> RECORDS FOR THIS TASK
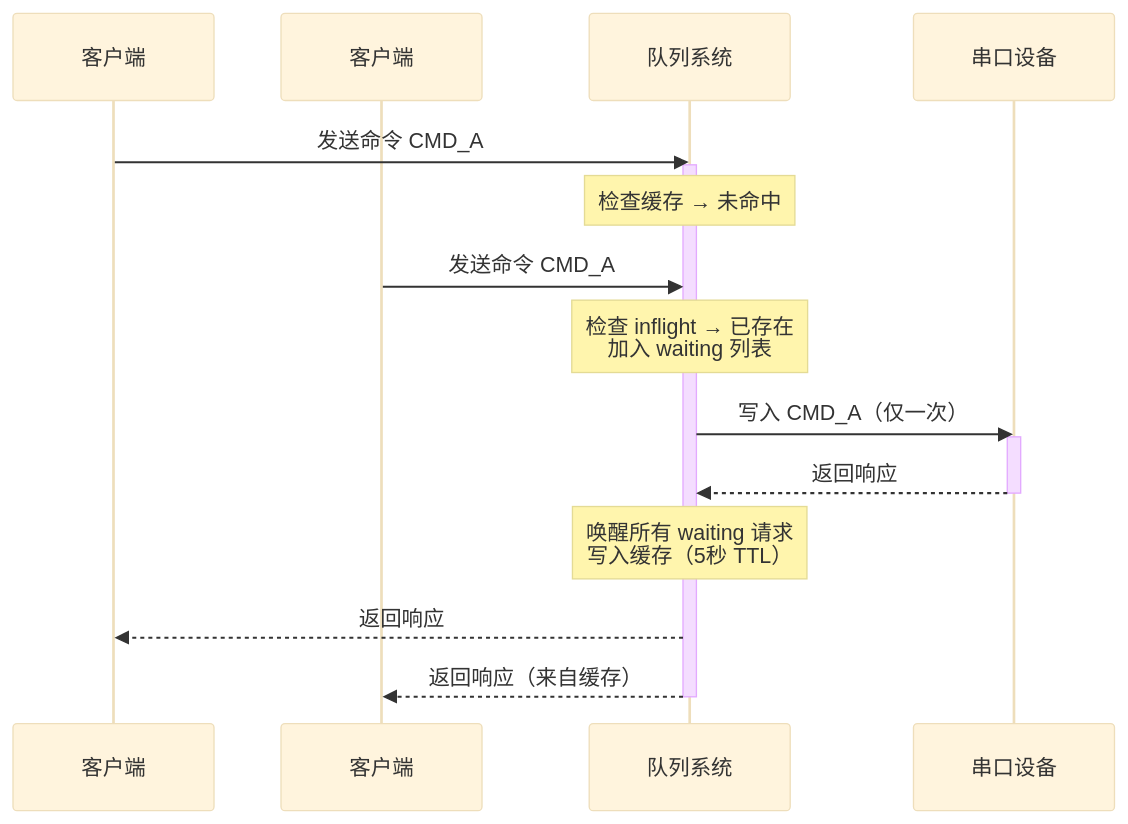
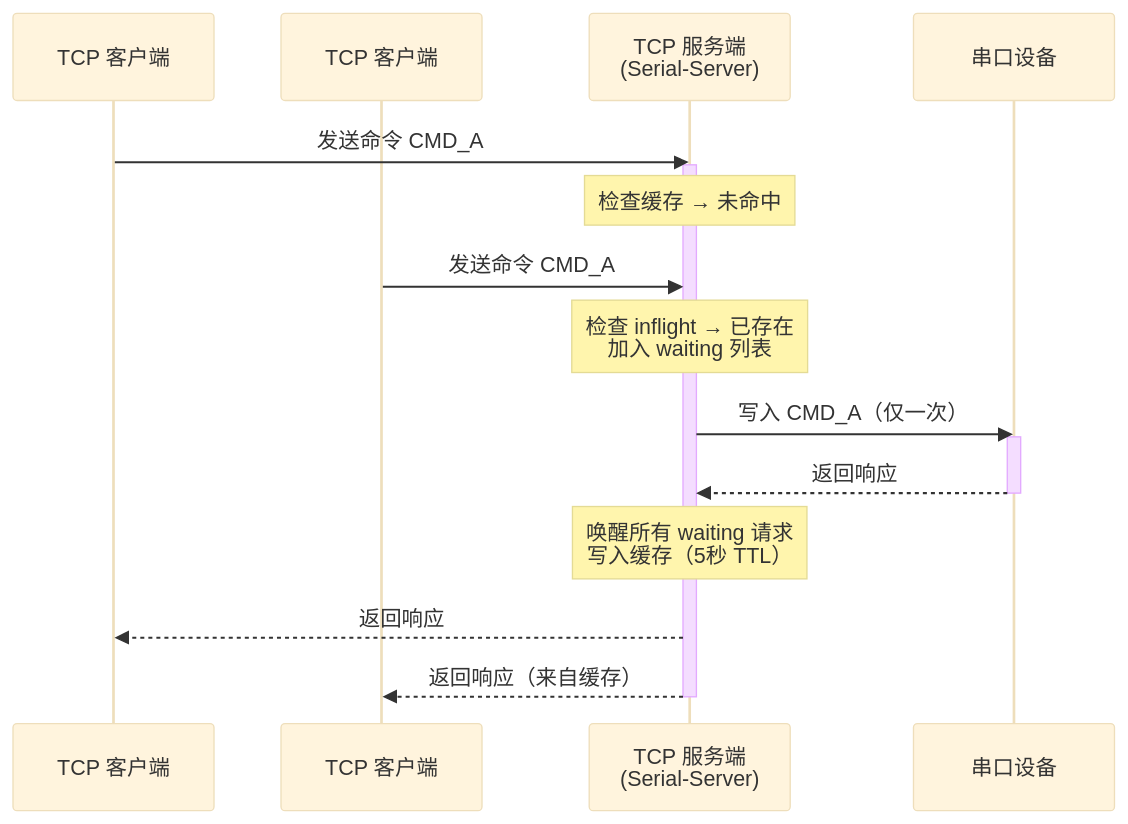
One commit to whysmx/serial-server changed the second of 2 diagrams in README.md. Above: the diagram before and after it, drawn with Mermaid (base theme). The commit also changed other lines of this file, not shown here.

Commit message:
docs: 明确标注流程图中的 TCP 客户端和服务端
- 架构图：添加 TCP 客户端和 TCP 服务端（Serial-Server）标注
- 序列图：明确标注 TCP 客户端、TCP 服务端、串口设备角色
- 清晰展示客户端-服务端架构模型

🤖 Generated with [Claude Code](https://claude.com/claude-code)

````diff
--- a/README.md
+++ b/README.md
@@ -55,25 +58,25 @@
 ```mermaid
 sequenceDiagram
-    participant C1 as 客户端 #1
-    participant C2 as 客户端 #2
-    participant Q as 队列系统
-    participant S as 串口设备
+    participant C1 as TCP 客户端 #1
+    participant C2 as TCP 客户端 #2
+    participant S as TCP 服务端<br/>(Serial-Server)
+    participant D as 串口设备
 
-    C1->>Q: 发送命令 CMD_A
-    activate Q
-    Note over Q: 检查缓存 → 未命中
+    C1->>S: 发送命令 CMD_A
+    activate S
+    Note over S: 检查缓存 → 未命中
 
-    C2->>Q: 发送命令 CMD_A
-    Note over Q: 检查 inflight → 已存在<br/>加入 waiting 列表
+    C2->>S: 发送命令 CMD_A
+    Note over S: 检查 inflight → 已存在<br/>加入 waiting 列表
 
-    Q->>S: 写入 CMD_A（仅一次）
-    activate S
-    S-->>Q: 返回响应
+    S->>D: 写入 CMD_A（仅一次）
+    activate D
+    D-->>S: 返回响应
+    deactivate D
+
+    Note over S: 唤醒所有 waiting 请求<br/>写入缓存（5秒 TTL）
+
+    S-->>C1: 返回响应
+    S-->>C2: 返回响应（来自缓存）
     deactivate S
-
-    Note over Q: 唤醒所有 waiting 请求<br/>写入缓存（5秒 TTL）
-
-    Q-->>C1: 返回响应
-    Q-->>C2: 返回响应（来自缓存）
-    deactivate Q
 ```
````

> EXERCISE INSTRUCTIONS
The entries are to be written out in full and exactly, apart from the pictures.

> RESULT
One commit to whysmx/serial-server changed the second of 2 diagrams in README.md. Above: the diagram before and after it, drawn with Mermaid (base theme). The commit also changed other lines of this file, not shown here.

Commit message:
docs: 明确标注流程图中的 TCP 客户端和服务端
- 架构图：添加 TCP 客户端和 TCP 服务端（Serial-Server）标注
- 序列图：明确标注 TCP 客户端、TCP 服务端、串口设备角色
- 清晰展示客户端-服务端架构模型

🤖 Generated with [Claude Code](https://claude.com/claude-code)

````diff
--- a/README.md
+++ b/README.md
@@ -55,25 +58,25 @@
 ```mermaid
 sequenceDiagram
-    participant C1 as 客户端 #1
-    participant C2 as 客户端 #2
-    participant Q as 队列系统
-    participant S as 串口设备
+    participant C1 as TCP 客户端 #1
+    participant C2 as TCP 客户端 #2
+    participant S as TCP 服务端<br/>(Serial-Server)
+    participant D as 串口设备
 
-    C1->>Q: 发送命令 CMD_A
-    activate Q
-    Note over Q: 检查缓存 → 未命中
+    C1->>S: 发送命令 CMD_A
+    activate S
+    Note over S: 检查缓存 → 未命中
 
-    C2->>Q: 发送命令 CMD_A
-    Note over Q: 检查 inflight → 已存在<br/>加入 waiting 列表
+    C2->>S: 发送命令 CMD_A
+    Note over S: 检查 inflight → 已存在<br/>加入 waiting 列表
 
-    Q->>S: 写入 CMD_A（仅一次）
-    activate S
-    S-->>Q: 返回响应
+    S->>D: 写入 CMD_A（仅一次）
+    activate D
+    D-->>S: 返回响应
+    deactivate D
+
+    Note over S: 唤醒所有 waiting 请求<br/>写入缓存（5秒 TTL）
+
+    S-->>C1: 返回响应
+    S-->>C2: 返回响应（来自缓存）
     deactivate S
-
-    Note over Q: 唤醒所有 waiting 请求<br/>写入缓存（5秒 TTL）
-
-    Q-->>C1: 返回响应
-    Q-->>C2: 返回响应（来自缓存）
-    deactivate Q
 ```
````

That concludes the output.